Possible scientific misconduct includes: redundant publications (submitting the same article to different journals/media concurrently), data fabrication/falsification (intentional alteration of research processes and results as well as image manipulation), ‘salami slicing’ (dividing the same study/patient group into two or more articles and submitting them as different studies), overlapping publications (submitting a similar manuscript to different journals with different readerships), gift authorship (co-authorship awarded to a person with no or little involvement in the research process) and undisclosed conflicts of interest. It is appreciated that such some of these events may occur unintentionally or may sometimes arise out of naivety.

Copying ideas, writings, etc. from another and passing them off as one’s own is called plagiarism. Plagiarism can take many forms and vary in degree, but is considered as intellectual dishonesty.

As defined by the Committee on Publication Ethics (COPE) ‘Plagiarism ranges from the unreferenced use of others’ published and unpublished ideas, including research grant applications to submission under “new” authorship of a complete paper, sometimes in a different language. It may occur at any stage of planning, research, writing, or publication: it applies to print and electronic versions’ [16].

Accidental or unintentional plagiarism may occur when authors are largely unaware of citation and documentation rules guiding scientific practice. Inexperience with research methods, ignorance of citation rules and sloppiness are among the most common causes for this type of plagiarism.

Detection of plagiarism and redundant publication

Reviewers for ESR’s scientific publications are chosen because they have intimate knowledge of the area of science in question and are usually fully conversant with the recent literature in their respective areas of expertise. Thus, the misappropriation of source material is often brought to light thanks to highly alert reviewers.

In addition, ESR is currently employing plagiarism-detection software to robustly detect highly and suspiciously similar written text. In instances where verbatim (word-for-word) plagiarism or redundant publication is suspected, the editors will carry out further investigation, with the help of editorial staff, expert reviewers and original copyright holders. If an initial suspicion is reliably confirmed, appropriate action will be taken, as recommended by COPE [14].

The first and obvious sanction in case of scientific misconduct, including plagiarism, is that the paper in question is not accepted by the journal or online publication. In other cases, some journals suggest that the (group of) author(s) are not entitled to submit another article for a certain period (e.g. a year or more).
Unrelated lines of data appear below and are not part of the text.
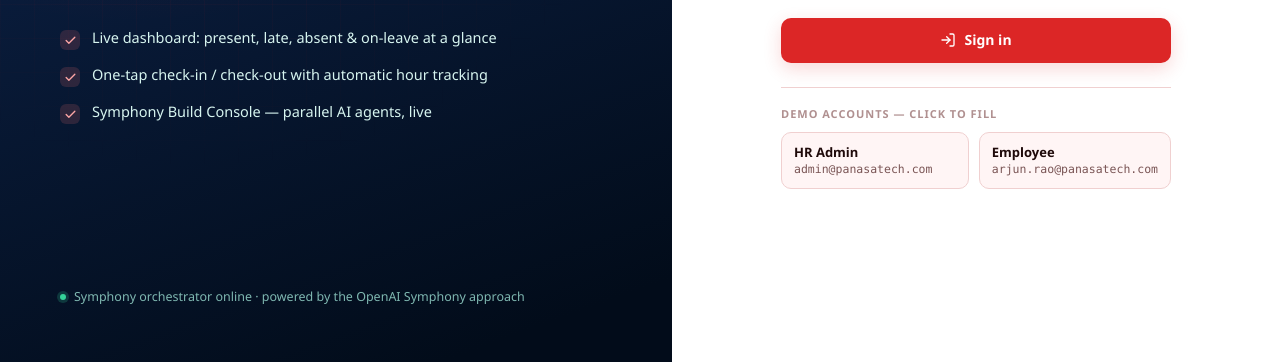
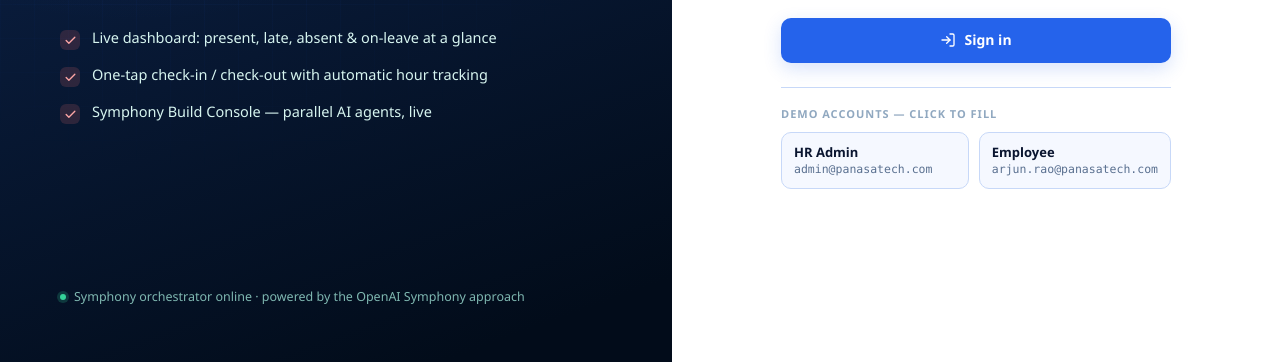
Before and after one commit to VishnuRaviPanasa/attendance-symphony, a plain HTML site: page index.html in a window 1280 px wide. Shown: the part 438-800 px from the top of the page. Drawn offline with Linux system fonts and the light colour scheme.

Commit message:
ATT-206: Change UI theme to blue
Change the UI theme to blue

Verified: structural check of index.html — index.html intact and parseable

Implemented by agent-01 (UI Agent) under Symphony orchestration.

```diff
--- a/index.html
+++ b/index.html
@@ -28,23 +28,23 @@ svg:not([width]){width:1em;height:1em;flex:none}
   --font: "Segoe UI Variable","Segoe UI",-apple-system,BlinkMacSystemFont,Roboto,"Helvetica Neue",Arial,sans-serif;
   --mono: "Cascadia Code","JetBrains Mono","SF Mono",Consolas,"Liberation Mono",monospace;
 
-  --bg:        #fff0f0;
-  --bg-grad:   radial-gradient(1200px 600px at 78% -8%, #fee2e2 0%, rgba(254,226,226,0) 60%), var(--bg);
+  --bg:        #f0f4ff;
+  --bg-grad:   radial-gradient(1200px 600px at 78% -8%, #dbeafe 0%, rgba(219,234,254,0) 60%), var(--bg);
   --surface:   #ffffff;
-  --surface-2: #fff5f5;
-  --surface-3: #ffeaea;
-  --border:    #f0d0d0;
-  --border-2:  #e8b8b8;
-  --ink:       #1f0a0a;
-  --ink-2:     #4a1a1a;
-  --muted:     #7a5555;
-  --muted-2:   #b09090;
-
-  --accent:    #dc2626;
-  --accent-2:  #b91c1c;
+  --surface-2: #f5f8ff;
+  --surface-3: #eaf0ff;
+  --border:    #c7d8f8;
+  --border-2:  #b0c8f0;
+  --ink:       #0a1530;
+  --ink-2:     #1a3060;
+  --muted:     #5a7090;
+  --muted-2:   #90a8c0;
+
+  --accent:    #2563eb;
+  --accent-2:  #1d4ed8;
   --accent-ink:#ffffff;
-  --accent-soft:#fee2e2;
-  --accent-glow: rgba(220,38,38,.18);
+  --accent-soft:#dbeafe;
+  --accent-glow: rgba(37,99,235,.18);
 
   /* status (always paired with icon + label) */
   --present:  #16a34a; --present-soft:#dcf3e3;
@@ -62,23 +62,23 @@ svg:not([width]){width:1em;height:1em;flex:none}
 /* ---- Design tokens : DARK ---- */
 @media (prefers-color-scheme: dark){
   :root{
-    --bg:        #1a0202;
-    --bg-grad:   radial-gradient(1200px 620px at 80% -10%, #4e0a0a 0%, rgba(78,10,10,0) 58%), var(--bg);
-    --surface:   #270707;
-    --surface-2: #1f0505;
-    --surface-3: #2e0a0a;
-    --border:    #4a1a1a;
-    --border-2:  #5e2222;
-    --ink:       #f3e7e7;
-    --ink-2:     #cfb9b9;
-    --muted:     #a68080;
-    --muted-2:   #7f6464;
-
-    --accent:    #f87171;
-    --accent-2:  #ef4444;
-    --accent-ink:#400c0c;
-    --accent-soft: rgba(248,113,113,.14);
-    --accent-glow: rgba(248,113,113,.22);
+    --bg:        #020c1a;
+    --bg-grad:   radial-gradient(1200px 620px at 80% -10%, #0f2855 0%, rgba(15,40,85,0) 58%), var(--bg);
+    --surface:   #071428;
+    --surface-2: #051020;
+    --surface-3: #0a1a30;
+    --border:    #1a3060;
+    --border-2:  #223878;
+    --ink:       #e7edf3;
+    --ink-2:     #b9c9df;
+    --muted:     #8090a6;
+    --muted-2:   #647080;
+
+    --accent:    #60a5fa;
+    --accent-2:  #3b82f6;
+    --accent-ink:#0c1e40;
+    --accent-soft: rgba(96,165,250,.14);
+    --accent-glow: rgba(96,165,250,.22);
 
     --present:  #34d399; --present-soft: rgba(52,211,153,.15);
     --late:     #fbbf24; --late-soft: rgba(251,191,36,.15);
@@ -93,10 +93,10 @@ svg:not([width]){width:1em;height:1em;flex:none}
 }
 /* Explicit theme overrides (toggle wins over OS in both directions) */
 :root[data-theme="light"]{
-  --bg:#fff0f0;--bg-grad:radial-gradient(1200px 600px at 78% -8%, #fee2e2 0%, rgba(254,226,226,0) 60%), var(--bg);
-  --surface:#ffffff;--surface-2:#fff5f5;--surface-3:#ffeaea;--border:#f0d0d0;--border-2:#e8b8b8;
-  --ink:#1f0a0a;--ink-2:#4a1a1a;--muted:#7a5555;--muted-2:#b09090;
-  --accent:#dc2626;--accent-2:#b91c1c;--accent-ink:#ffffff;--accent-soft:#fee2e2;--accent-glow:rgba(220,38,38,.18);
+  --bg:#f0f4ff;--bg-grad:radial-gradient(1200px 600px at 78% -8%, #dbeafe 0%, rgba(219,234,254,0) 60%), var(--bg);
+  --surface:#ffffff;--surface-2:#f5f8ff;--surface-3:#eaf0ff;--border:#c7d8f8;--border-2:#b0c8f0;
+  --ink:#0a1530;--ink-2:#1a3060;--muted:#5a7090;--muted-2:#90a8c0;
+  --accent:#2563eb;--accent-2:#1d4ed8;--accent-ink:#ffffff;--accent-soft:#dbeafe;--accent-glow:rgba(37,99,235,.18);
   --present:#16a34a;--present-soft:#dcf3e3;--late:#c2740a;--late-soft:#f7ecd6;--absent:#dc2626;--absent-soft:#fadddd;
   --leave:#2563eb;--leave-soft:#dde6fb;--remote:#9333ea;--remote-soft:#efdcfb;
   --shadow-sm:0 1px 2px rgba(13,31,30,.06),0 1px 3px rgba(13,31,30,.04);
@@ -104,10 +104,10 @@ svg:not([width]){width:1em;height:1em;flex:none}
   --shadow-lg:0 18px 48px rgba(13,31,30,.16),0 6px 16px rgba(13,31,30,.08);
 }
 :root[data-theme="dark"]{
-  --bg:#1a0202;--bg-grad:radial-gradient(1200px 620px at 80% -10%, #4e0a0a 0%, rgba(78,10,10,0) 58%), var(--bg);
-  --surface:#270707;--surface-2:#1f0505;--surface-3:#2e0a0a;--border:#4a1a1a;--border-2:#5e2222;
-  --ink:#f3e7e7;--ink-2:#cfb9b9;--muted:#a68080;--muted-2:#7f6464;
-  --accent:#f87171;--accent-2:#ef4444;--accent-ink:#400c0c;--accent-soft:rgba(248,113,113,.14);--accent-glow:rgba(248,113,113,.22);
+  --bg:#020c1a;--bg-grad:radial-gradient(1200px 620px at 80% -10%, #0f2855 0%, rgba(15,40,85,0) 58%), var(--bg);
+  --surface:#071428;--surface-2:#051020;--surface-3:#0a1a30;--border:#1a3060;--border-2:#223878;
+  --ink:#e7edf3;--ink-2:#b9c9df;--muted:#8090a6;--muted-2:#647080;
+  --accent:#60a5fa;--accent-2:#3b82f6;--accent-ink:#0c1e40;--accent-soft:rgba(96,165,250,.14);--accent-glow:rgba(96,165,250,.22);
   --present:#34d399;--present-soft:rgba(52,211,153,.15);--late:#fbbf24;--late-soft:rgba(251,191,36,.15);
   --absent:#f87171;--absent-soft:rgba(248,113,113,.15);--leave:#60a5fa;--leave-soft:rgba(96,165,250,.15);
   --remote:#e879f9;--remote-soft:rgba(232,121,249,.15);
```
It is recommended that authors always notify the editor of previous articles (exhibiting a high degree of similarity to the subject matter, theory, data or methodology used) on similar topics. Furthermore, the discussion of any article should clearly point out exactly how the current article builds on previous work and that it confirms/refutes previous published statements. If the editor, as a result of the author’s failure to disclose previous publication, is unaware of an apparent duplicate publication at the time of going to press, the journal reserves the right to issue a notice of duplicate publication and retract the paper as soon as redundancy is exposed. Similarly, other forms of serious scientific misconduct may lead to formal retraction of the paper.

Depending on the severity of the scientific misconduct, the editors may decide to impose sanctions against authors who have transgressed; this involves a letter to the Head of Department or University Dean, informing them about the malpractice and asking for an official explanatory statement [17].

Management and execution of infringement

In cases of suspect behaviour, the corresponding authors and relevant superiors (such as the Head of Department, the Head of Institution or the Dean of the Faculty) will be informed.

Disciplinary steps can range, depending on the severity of the fraud, from publication of an apology or erratum, withdrawal of the article, to the refusal to consider more articles by that department or institution (e.g. for 6 months or up to 1 year). In the most serious cases of infringement or where the situation is debatable, the case could be referred to COPE (the Committee on Publication Ethics). Other Editors may be informed and the withdrawal of all articles by the respective author might even be considered.


This paper has demonstrated some of the problems encountered by the Publications Department of the ESR and the way in which the Society reacts. Those issues related to publication in journals are in some ways the easiest to identify and deal with, as there is considerable written guidance on such issues. It is perhaps more difficult to spot duplication in case reports submitted to an online teaching file or abstracts to conference proceedings. However, the ESR is determined that exactly the same standards should be applied to all submissions to the Society. It is hoped that this article will act as a ‘wake up call’ to prospective authors and to Heads of Departments alike.


  1. World Medical Association (2008) Declaration of Helsinki. Ethical principles for medical research involving human subjects. Available at Accessed November 9, 2011

  2. Council for International Organizations of Medical Sciences (CIOMS) (2002) International ethical guidelines for biomedical research involving human subjects. Available at Accessed November 9, 2011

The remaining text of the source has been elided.